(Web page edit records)
○ ○ ○ ○

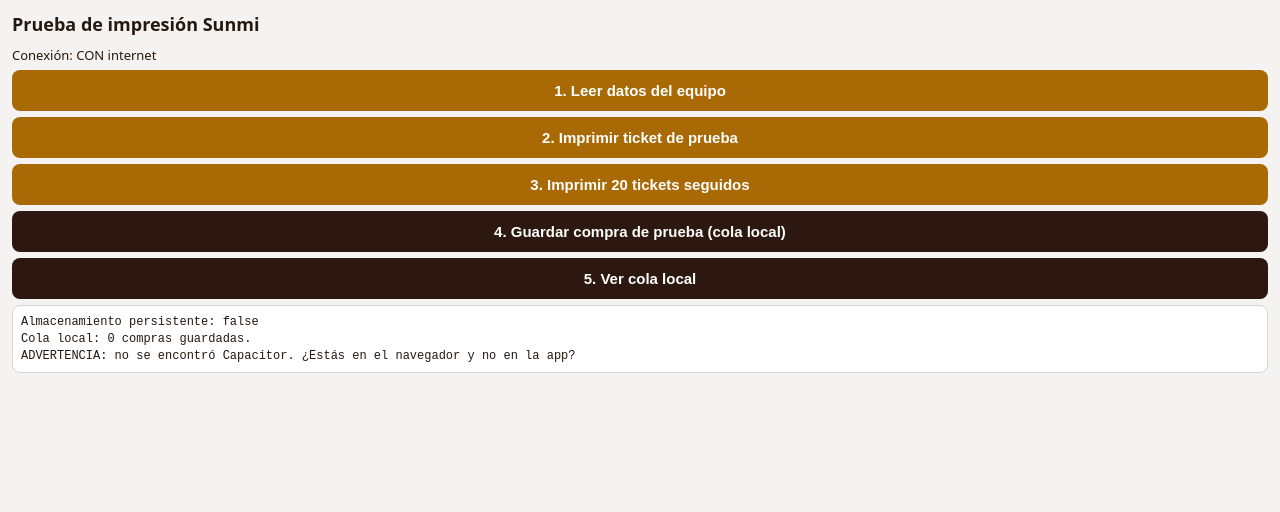
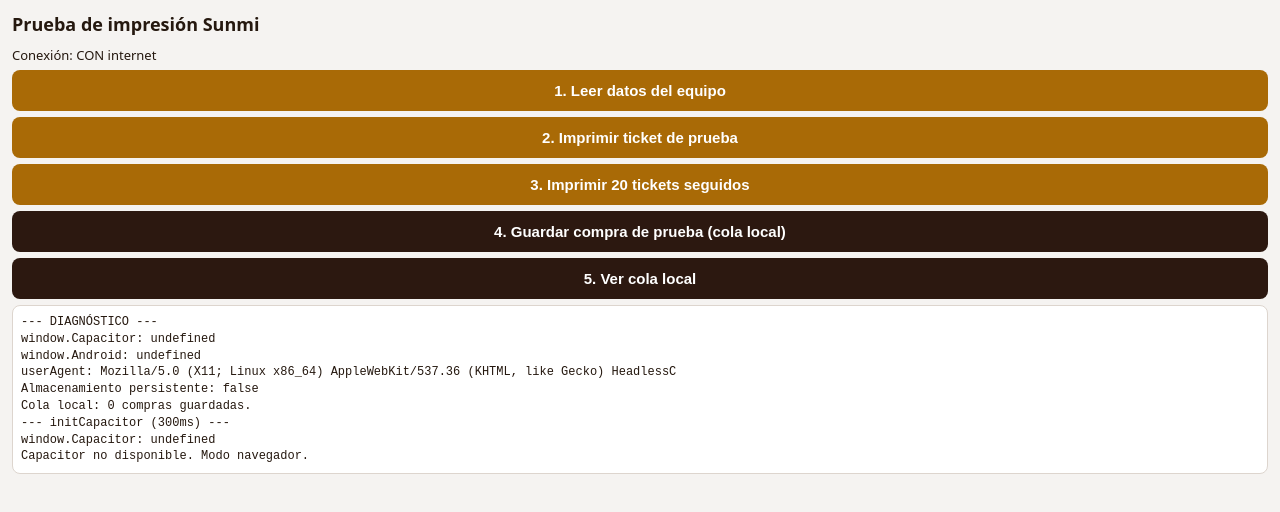
Before and after one commit to Yilsonjr/prueba-sunmi, a website: page www/index.html in a window 1280 px wide. Drawn offline with Linux system fonts and the light colour scheme.

Commit message:
diag: mostrar estado de Capacitor al cargar

```diff
--- a/www/index.html
+++ b/www/index.html
@@ -24,15 +24,25 @@
   function log(m){logEl.textContent+=m+'\n';logEl.scrollTop=logEl.scrollHeight}
   function err(e){return (e&&e.message)?e.message:JSON.stringify(e)}
   var SP=null;
+  // Diagnóstico inmediato al cargar
+  log('--- DIAGNÓSTICO ---');
+  log('window.Capacitor: '+(typeof window.Capacitor));
+  log('window.Android: '+(typeof window.Android));
+  log('userAgent: '+navigator.userAgent.slice(0,80));
   function initCapacitor(){
+    log('--- initCapacitor (300ms) ---');
+    log('window.Capacitor: '+(typeof window.Capacitor));
+    if(window.Capacitor){
+      log('Capacitor.isNativePlatform: '+Capacitor.isNativePlatform());
+      log('Capacitor.getPlatform: '+Capacitor.getPlatform());
+    }
     if(window.Capacitor&&Capacitor.registerPlugin){
       SP=Capacitor.registerPlugin('SunmiPrinter');
-      log('Capacitor OK. Plugin registrado.');
+      log('Plugin SunmiPrinter registrado OK.');
     } else {
-      log('ADVERTENCIA: no se encontró Capacitor. ¿Estás en el navegador y no en la app?');
+      log('Capacitor no disponible. Modo navegador.');
     }
   }
-  // Esperar a que Capacitor inicialice el puente nativo
   if(document.readyState==='loading'){
     document.addEventListener('DOMContentLoaded',function(){setTimeout(initCapacitor,300)});
   } else {
```
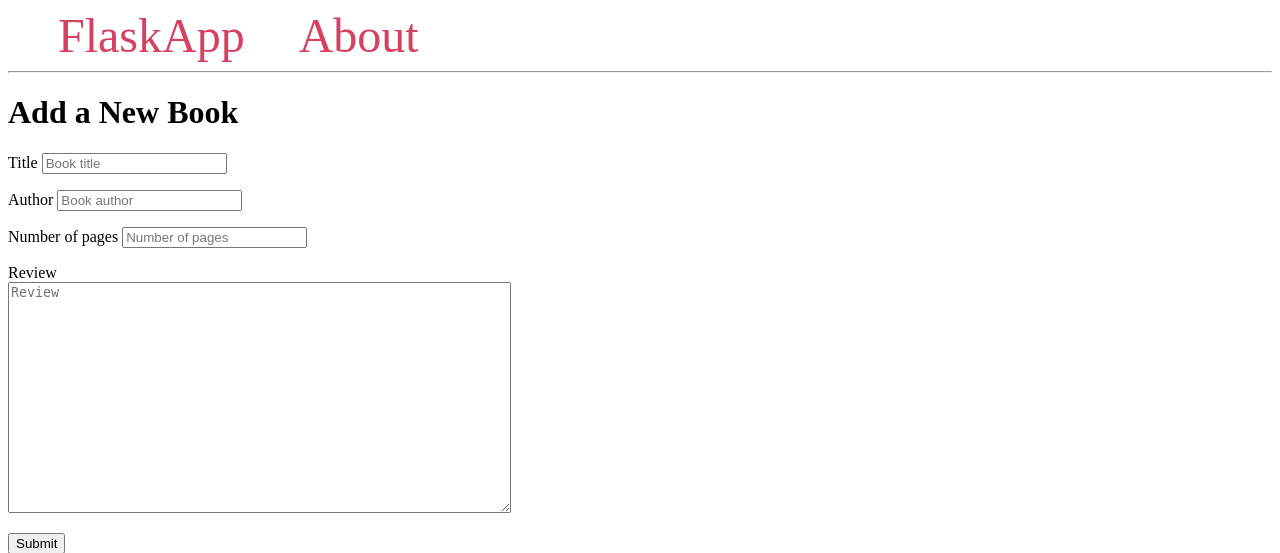
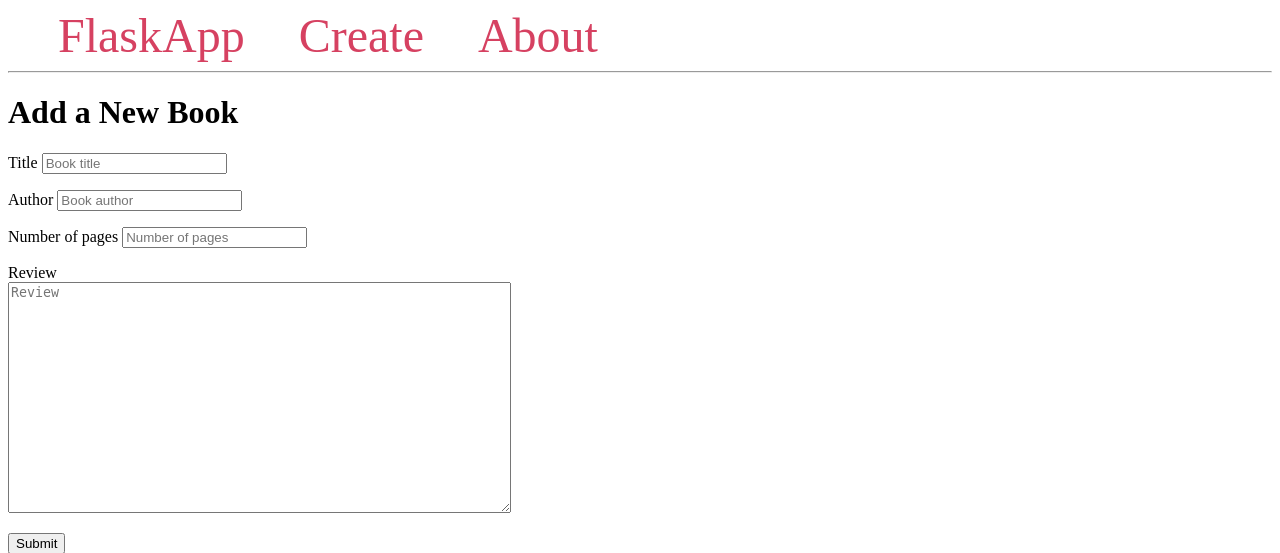
Before and after one commit to HGTech96/flask_app, a Flask app: page /create/ in a window 1280 px wide. Shown: the top 553 px of the page. Run offline with Flask 2, Linux system fonts and the light colour scheme; some libraries are stand-ins or nearby versions.

Commit message:
Added the create page button

```diff
--- a/templates/base.html
+++ b/templates/base.html
@@ -2,7 +2,7 @@
 <html lang="en">
 <head>
     <meta charset="UTF-8">
-    <title>{% block title %} {% endblock %}- FlaskApp</title>
+    <title>{% block title %} {% endblock %} - FlaskApp</title>
     <style>
         nav a {
             color: #d64161;
@@ -27,6 +27,7 @@
 <body>
     <nav>
         <a href="{{ url_for('index') }}">FlaskApp</a>
+        <a href="{{ url_for('create') }}">Create</a>
         <a href="#">About</a>
     </nav>
     <hr>
```
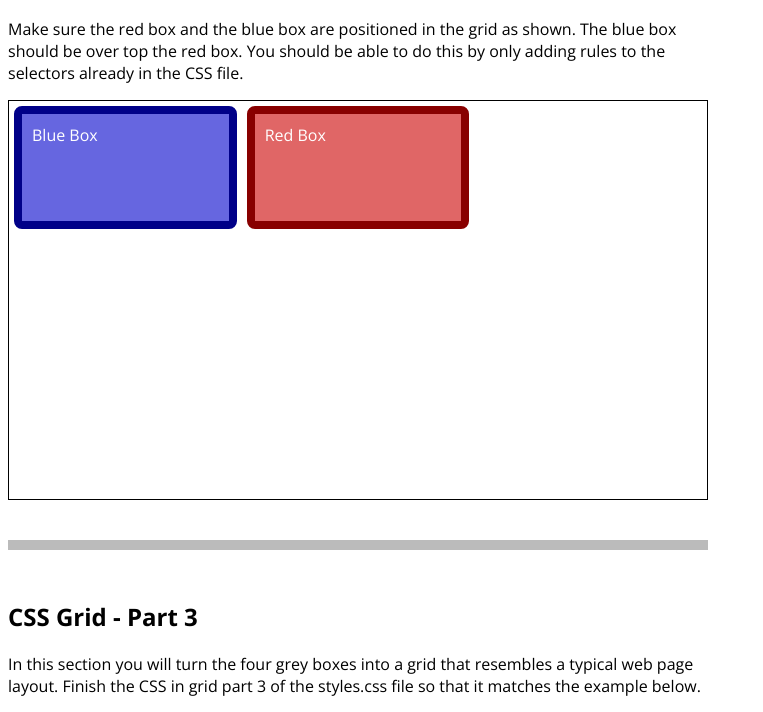
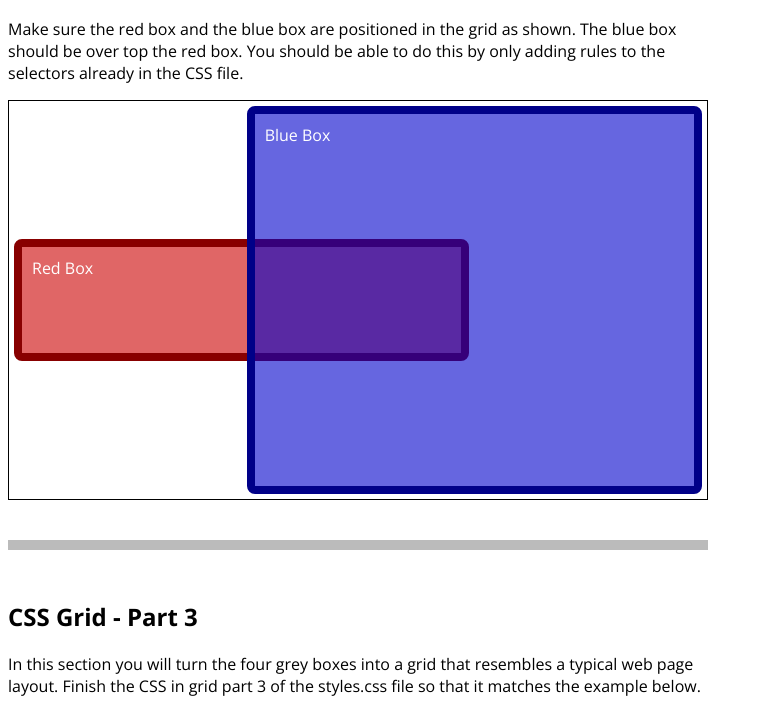
Before and after one commit to nandipatel/itmd441-lab2, a plain HTML site: page index.html in a window 1280 px wide. Shown: the part 3928-4640 px from the top of the page, without its empty margins (0-763 px from the left). Drawn offline with nearby package versions, Linux system fonts and the light colour scheme.

Commit message:
grid part 2 finished

```diff
--- a/styles.css
+++ b/styles.css
@@ -79,11 +79,18 @@
 /* Grid Part 2 */
 
 #grid-section2 .gridboxblue {
-
+	position: relative;
+	grid-column-start: 2;
+  	grid-column-end: 4;
+	grid-row-start: 1;
+	grid-row-end: 4;
 }
 
 #grid-section2 .gridboxred {
-
+	grid-column-start: 1;
+	grid-column-end: 3;
+	grid-row-start: 2;
+	grid-row-end: 3;
 }
 
 /* end Grid Part 2 */
@@ -92,7 +99,7 @@
 /* Grid Part 3 */
 
 #grid-section3 .grid {
-	grid-gap: 10px;
+
 }
 
 #grid-section3 .box1 {
```
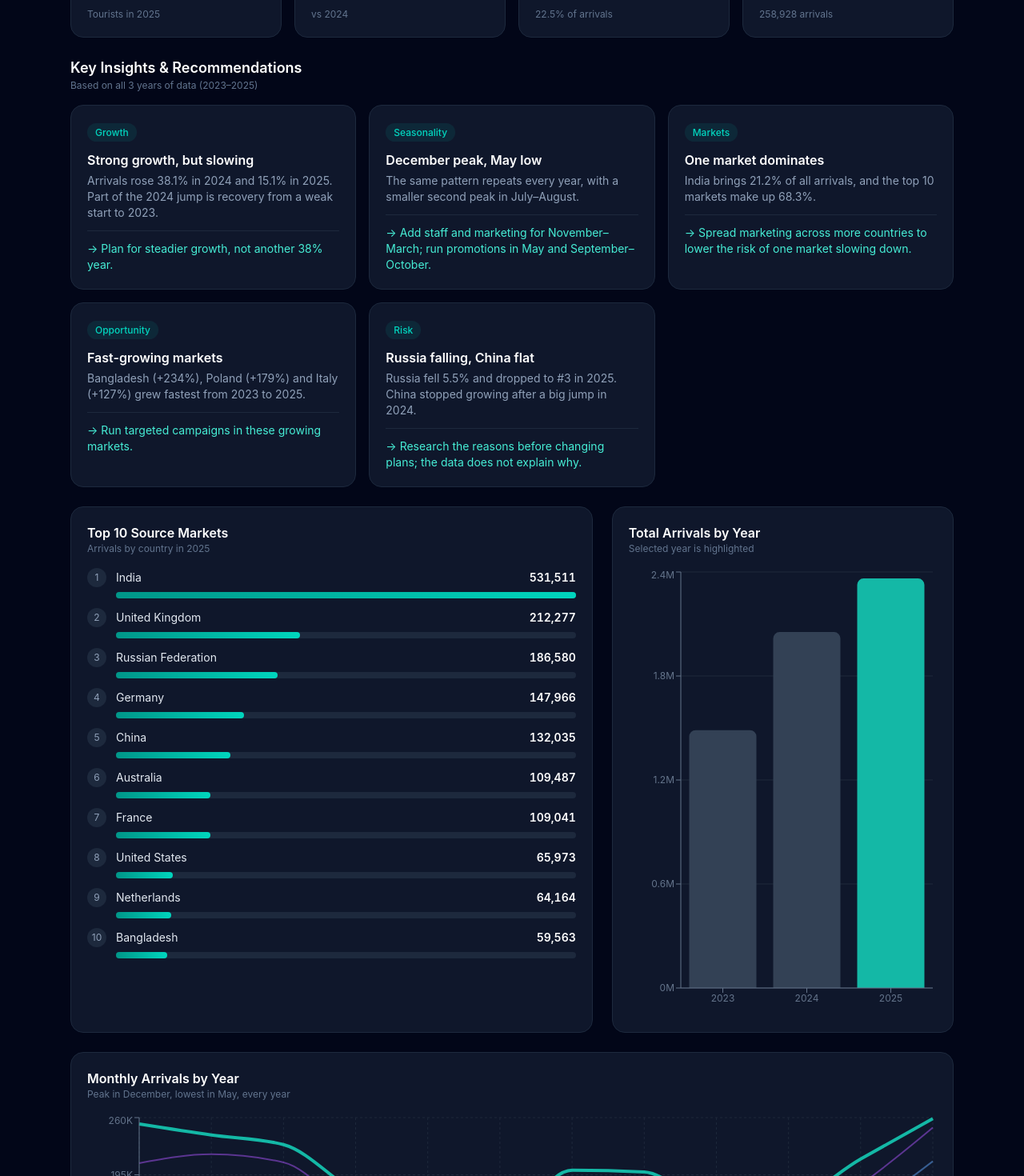
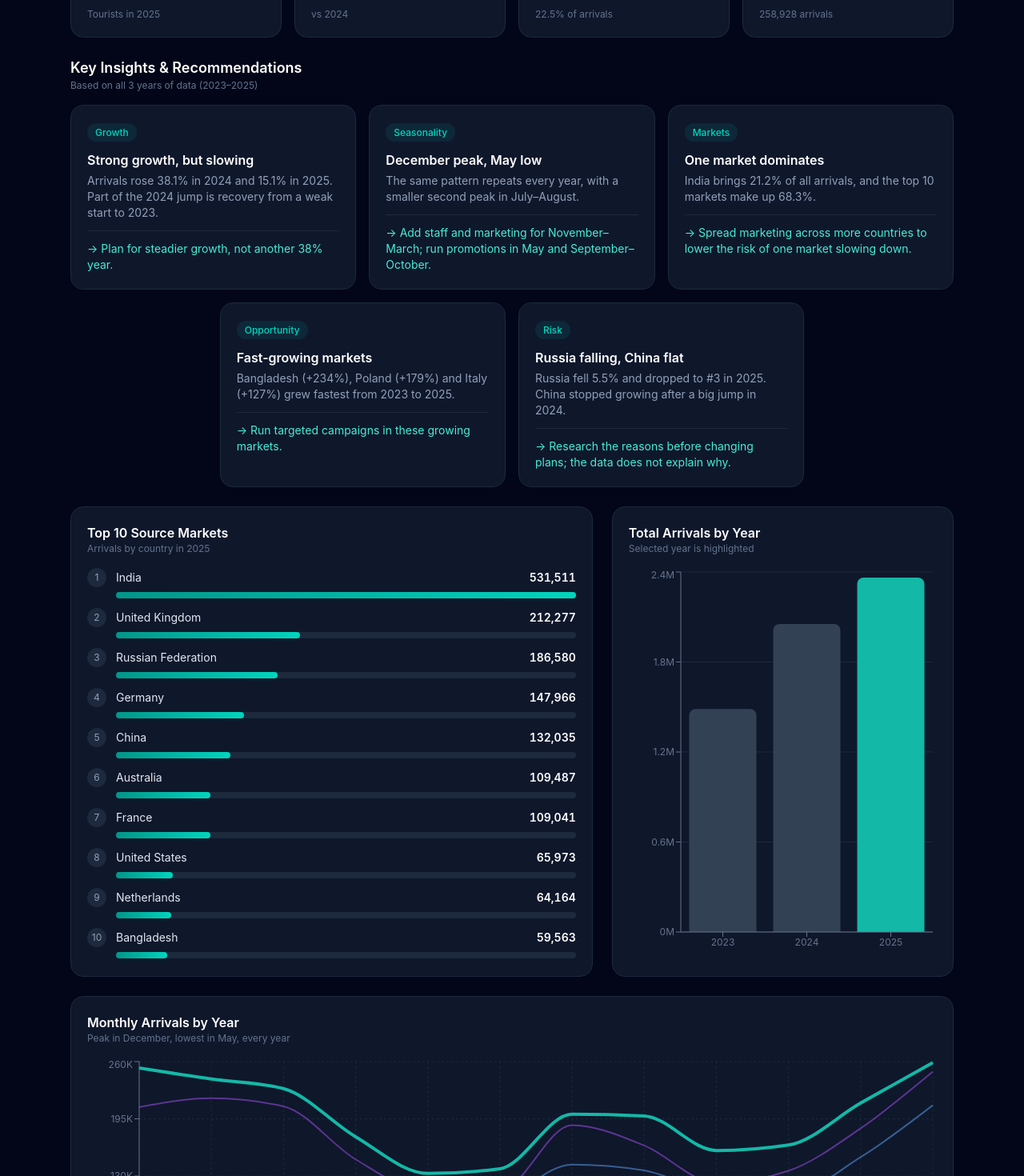
Before and after one commit to shihariAyodya/sl-tourism-dashboard, a React (Vite) app: page / in a window 1280 px wide. Shown: the part 313-1783 px from the top of the page at 80% size. Built offline with nearby package versions, Linux system fonts and the light colour scheme.

Commit message:
Fix chart outline and spacing

```diff
--- a/src/App.jsx
+++ b/src/App.jsx
@@ -229,11 +229,11 @@ function App() {
         <section className="mt-6">
           <h2 className="text-lg font-semibold text-white">Key Insights & Recommendations</h2>
           <p className="mb-4 text-xs text-slate-500">Based on all 3 years of data (2023–2025)</p>
-          <div className="grid gap-4 md:grid-cols-2 lg:grid-cols-3">
+          <div className="flex flex-wrap justify-center gap-4">
             {INSIGHTS.map((item) => (
               <div
                 key={item.title}
-                className="rounded-2xl border border-slate-800 bg-slate-900 p-5"
+                className="w-full rounded-2xl border border-slate-800 bg-slate-900 p-5 md:w-[calc(50%-0.5rem)] lg:w-[calc(33.333%-0.667rem)]"
               >
                 <span className="rounded-full bg-teal-500/10 px-2.5 py-1 text-xs font-medium text-teal-400">
                   {item.tag}
@@ -285,7 +285,7 @@ function App() {
             subtitle="Selected year is highlighted"
             className="lg:col-span-2"
           >
-            <ResponsiveContainer width="100%" height={560}>
+            <ResponsiveContainer width="100%" height={490}>
               <BarChart data={byYear}>
                 <CartesianGrid stroke="#1e293b" vertical={false} />
                 <XAxis dataKey="year" stroke="#64748b" tick={{ fontSize: 12 }} />
```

○ ○ ○ ○

*WHAT THE TASK ASKS*
The task calls for repeating each line above exactly while excluding the pictures.

*YOUR RESPONSE*
Before and after one commit to Yilsonjr/prueba-sunmi, a website: page www/index.html in a window 1280 px wide. Drawn offline with Linux system fonts and the light colour scheme.

Commit message:
diag: mostrar estado de Capacitor al cargar

```diff
--- a/www/index.html
+++ b/www/index.html
@@ -24,15 +24,25 @@
   function log(m){logEl.textContent+=m+'\n';logEl.scrollTop=logEl.scrollHeight}
   function err(e){return (e&&e.message)?e.message:JSON.stringify(e)}
   var SP=null;
+  // Diagnóstico inmediato al cargar
+  log('--- DIAGNÓSTICO ---');
+  log('window.Capacitor: '+(typeof window.Capacitor));
+  log('window.Android: '+(typeof window.Android));
+  log('userAgent: '+navigator.userAgent.slice(0,80));
   function initCapacitor(){
+    log('--- initCapacitor (300ms) ---');
+    log('window.Capacitor: '+(typeof window.Capacitor));
+    if(window.Capacitor){
+      log('Capacitor.isNativePlatform: '+Capacitor.isNativePlatform());
+      log('Capacitor.getPlatform: '+Capacitor.getPlatform());
+    }
     if(window.Capacitor&&Capacitor.registerPlugin){
       SP=Capacitor.registerPlugin('SunmiPrinter');
-      log('Capacitor OK. Plugin registrado.');
+      log('Plugin SunmiPrinter registrado OK.');
     } else {
-      log('ADVERTENCIA: no se encontró Capacitor. ¿Estás en el navegador y no en la app?');
+      log('Capacitor no disponible. Modo navegador.');
     }
   }
-  // Esperar a que Capacitor inicialice el puente nativo
   if(document.readyState==='loading'){
     document.addEventListener('DOMContentLoaded',function(){setTimeout(initCapacitor,300)});
   } else {
```
Before and after one commit to HGTech96/flask_app, a Flask app: page /create/ in a window 1280 px wide. Shown: the top 553 px of the page. Run offline with Flask 2, Linux system fonts and the light colour scheme; some libraries are stand-ins or nearby versions.

Commit message:
Added the create page button

```diff
--- a/templates/base.html
+++ b/templates/base.html
@@ -2,7 +2,7 @@
 <html lang="en">
 <head>
     <meta charset="UTF-8">
-    <title>{% block title %} {% endblock %}- FlaskApp</title>
+    <title>{% block title %} {% endblock %} - FlaskApp</title>
     <style>
         nav a {
             color: #d64161;
@@ -27,6 +27,7 @@
 <body>
     <nav>
         <a href="{{ url_for('index') }}">FlaskApp</a>
+        <a href="{{ url_for('create') }}">Create</a>
         <a href="#">About</a>
     </nav>
     <hr>
```
Before and after one commit to nandipatel/itmd441-lab2, a plain HTML site: page index.html in a window 1280 px wide. Shown: the part 3928-4640 px from the top of the page, without its empty margins (0-763 px from the left). Drawn offline with nearby package versions, Linux system fonts and the light colour scheme.

Commit message:
grid part 2 finished

```diff
--- a/styles.css
+++ b/styles.css
@@ -79,11 +79,18 @@
 /* Grid Part 2 */
 
 #grid-section2 .gridboxblue {
-
+	position: relative;
+	grid-column-start: 2;
+  	grid-column-end: 4;
+	grid-row-start: 1;
+	grid-row-end: 4;
 }
 
 #grid-section2 .gridboxred {
-
+	grid-column-start: 1;
+	grid-column-end: 3;
+	grid-row-start: 2;
+	grid-row-end: 3;
 }
 
 /* end Grid Part 2 */
@@ -92,7 +99,7 @@
 /* Grid Part 3 */
 
 #grid-section3 .grid {
-	grid-gap: 10px;
+
 }
 
 #grid-section3 .box1 {
```
Before and after one commit to shihariAyodya/sl-tourism-dashboard, a React (Vite) app: page / in a window 1280 px wide. Shown: the part 313-1783 px from the top of the page at 80% size. Built offline with nearby package versions, Linux system fonts and the light colour scheme.

Commit message:
Fix chart outline and spacing

```diff
--- a/src/App.jsx
+++ b/src/App.jsx
@@ -229,11 +229,11 @@ function App() {
         <section className="mt-6">
           <h2 className="text-lg font-semibold text-white">Key Insights & Recommendations</h2>
           <p className="mb-4 text-xs text-slate-500">Based on all 3 years of data (2023–2025)</p>
-          <div className="grid gap-4 md:grid-cols-2 lg:grid-cols-3">
+          <div className="flex flex-wrap justify-center gap-4">
             {INSIGHTS.map((item) => (
               <div
                 key={item.title}
-                className="rounded-2xl border border-slate-800 bg-slate-900 p-5"
+                className="w-full rounded-2xl border border-slate-800 bg-slate-900 p-5 md:w-[calc(50%-0.5rem)] lg:w-[calc(33.333%-0.667rem)]"
               >
                 <span className="rounded-full bg-teal-500/10 px-2.5 py-1 text-xs font-medium text-teal-400">
                   {item.tag}
@@ -285,7 +285,7 @@ function App() {
             subtitle="Selected year is highlighted"
             className="lg:col-span-2"
           >
-            <ResponsiveContainer width="100%" height={560}>
+            <ResponsiveContainer width="100%" height={490}>
               <BarChart data={byYear}>
                 <CartesianGrid stroke="#1e293b" vertical={false} />
                 <XAxis dataKey="year" stroke="#64748b" tick={{ fontSize: 12 }} />
```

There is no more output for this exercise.